			font-family: "Helvetica Neue", arial, sans-serif;
			font-size: 14px;
			filter: url(#drop-shadow);
			pointer-events: none;

You may have noticed we applied the same drop shadow to the text, and there are two new properties we've not encountered. The text-anchor property changes the point that the x and y co-ordinates are anchored to. The default is the bottom left of the text, but I've changed it to the middle, so that it is easier to position in the centre of the rectangle, and easier to transform around the centre point if I wish to do so in the future. The pointer-events property was set to none to stop the text from intercepting events.
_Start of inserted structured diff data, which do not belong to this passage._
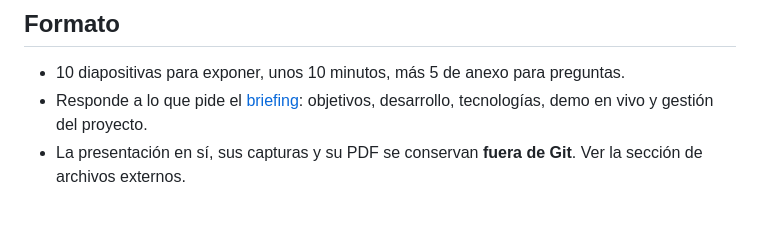
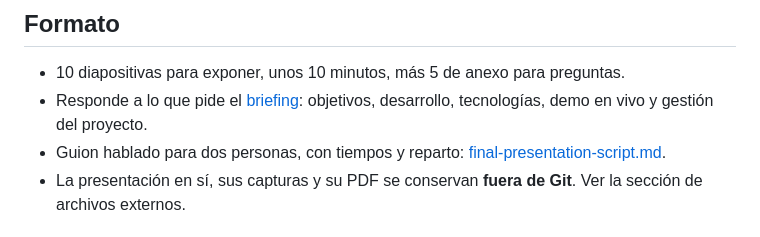
Before and after one commit to fer-trk/project-ai-computer-vision-objects, a Markdown page: docs/final-presentation.md, the part around the change. Drawn GitHub-style.

```diff
--- a/docs/final-presentation.md
+++ b/docs/final-presentation.md
@@ -6,6 +6,7 @@ Estado: **borrador para revisión**. Resume el guion de una exposición de 10 mi
 
 - 10 diapositivas para exponer, unos 10 minutos, más 5 de anexo para preguntas.
 - Responde a lo que pide el [briefing](assignment.md): objetivos, desarrollo, tecnologías, demo en vivo y gestión del proyecto.
+- Guion hablado para dos personas, con tiempos y reparto: [final-presentation-script.md](final-presentation-script.md).
 - La presentación en sí, sus capturas y su PDF se conservan **fuera de Git**. Ver la sección de archivos externos.
 
 ## Guion por diapositiva
```
Also changed, not shown: docs/final-presentation-script.md (added, +86 -0 lines).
If I have any events set on the rectangle, such as a click event to active the button, the text is on top of the rectangle and would stop the event from firing if I clicked on top of the text, unless pointer-events is set to none.

The button is almost complete now, but I added a g element around both the rect and text elements for good measure. This is another container element, and is designed to group related elements. I gave it an ID of button, and added role="button" to help screen readers understand it is actually a button and not a random piece of text and a rectangle:

<g id="button" role="button">
	<rect …/>
	<text …/>

The final step was to add a cursor, to show the user the button can be clicked:

g#button { cursor: pointer; }

<a href="">View the final button example</a>

While in this example, the button is a box with text, and much of it could be created with CSS 3 properties, you could make a button of any shape or size. As another simple example, I've created <a href="">a round play button with a triangle play icon</a>. I'll not describe in detail how this was created, as it uses almost the same elements as the regular button, and just switches a rectangle for a circle and the text for a polygon.

Using your SVG buttons via CSS

Instead of creating standalone buttons, you can use the regular HTML button and reference the SVG file using the CSS background-image property. There are some differences you should take into account however. You will have to make the SVG file the same size as the HTML button element, so it fits correctly, or set it so that the SVG file fills 100% of the width and height of the HTML element. You will not need the SVG text as it already exists in the HTML. For buttons with icons instead of text, the best way is to specify the text in the HTML button, and hide it using generated content as in the example below, or the CSS method of your choice:

input#play-button {
	content: "" 


Conclude and say what will be covered next (whatever that may be.)